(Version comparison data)
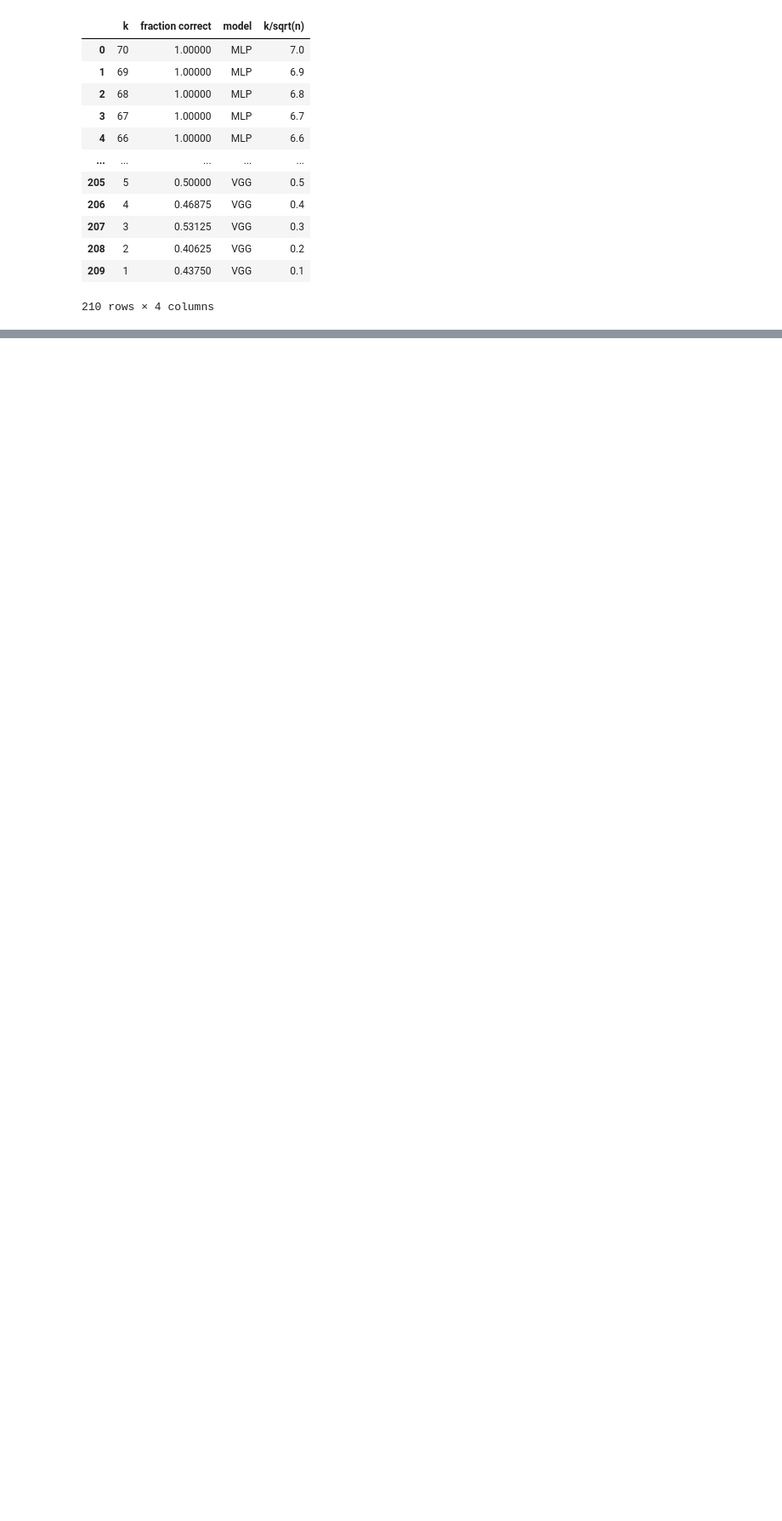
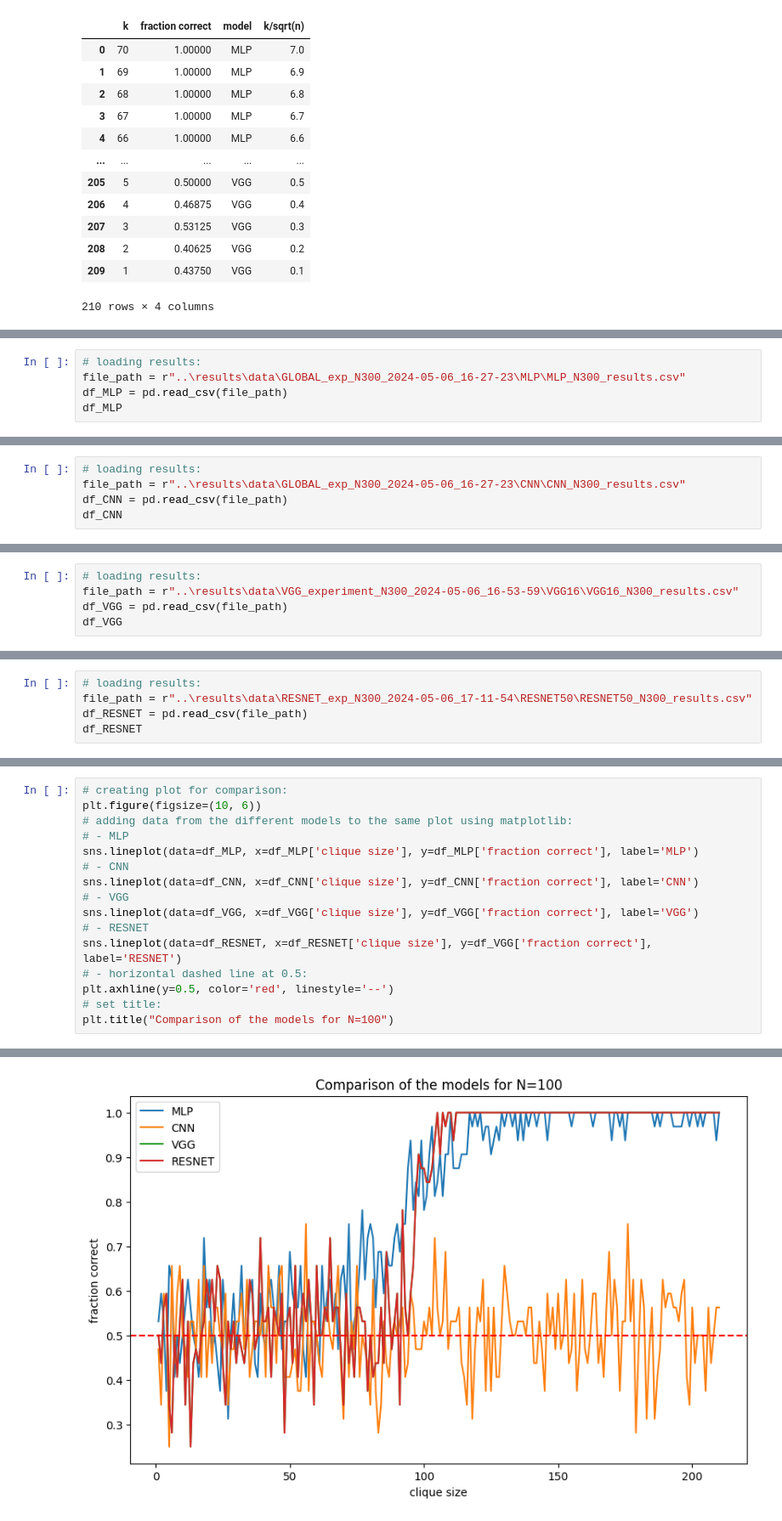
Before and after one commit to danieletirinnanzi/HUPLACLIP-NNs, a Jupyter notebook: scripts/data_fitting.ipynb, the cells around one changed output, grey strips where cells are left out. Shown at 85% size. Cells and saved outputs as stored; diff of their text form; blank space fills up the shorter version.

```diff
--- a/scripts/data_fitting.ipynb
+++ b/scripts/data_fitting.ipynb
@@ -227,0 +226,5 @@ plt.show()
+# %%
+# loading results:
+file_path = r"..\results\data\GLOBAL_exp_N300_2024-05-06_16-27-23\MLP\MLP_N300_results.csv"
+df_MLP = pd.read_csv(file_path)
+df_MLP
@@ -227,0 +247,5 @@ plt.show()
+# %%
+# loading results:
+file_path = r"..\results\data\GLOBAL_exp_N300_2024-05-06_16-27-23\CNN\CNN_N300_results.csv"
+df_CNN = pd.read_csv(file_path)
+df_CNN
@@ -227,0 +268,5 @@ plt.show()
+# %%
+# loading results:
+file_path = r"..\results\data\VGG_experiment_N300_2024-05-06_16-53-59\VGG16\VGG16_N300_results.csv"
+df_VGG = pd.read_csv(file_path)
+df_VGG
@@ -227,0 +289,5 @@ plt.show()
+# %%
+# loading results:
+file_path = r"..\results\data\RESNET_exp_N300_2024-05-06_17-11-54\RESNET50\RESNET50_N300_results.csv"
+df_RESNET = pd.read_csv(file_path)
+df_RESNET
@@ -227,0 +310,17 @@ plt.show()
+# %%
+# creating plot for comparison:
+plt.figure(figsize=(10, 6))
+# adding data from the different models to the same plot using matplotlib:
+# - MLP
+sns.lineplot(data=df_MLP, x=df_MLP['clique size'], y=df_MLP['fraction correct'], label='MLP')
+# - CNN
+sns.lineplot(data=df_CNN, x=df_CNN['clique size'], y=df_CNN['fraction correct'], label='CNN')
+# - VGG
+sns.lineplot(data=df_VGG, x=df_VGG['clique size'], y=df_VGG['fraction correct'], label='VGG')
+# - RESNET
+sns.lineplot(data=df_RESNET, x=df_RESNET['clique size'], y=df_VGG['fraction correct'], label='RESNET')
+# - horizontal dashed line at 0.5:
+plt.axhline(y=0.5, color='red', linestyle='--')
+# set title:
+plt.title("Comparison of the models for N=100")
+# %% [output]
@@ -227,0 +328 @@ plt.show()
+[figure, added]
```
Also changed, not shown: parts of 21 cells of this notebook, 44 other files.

Task instructions
Using the data above, tally the lines that contain the string "lineplot" and state only the result.

Solution for this task
4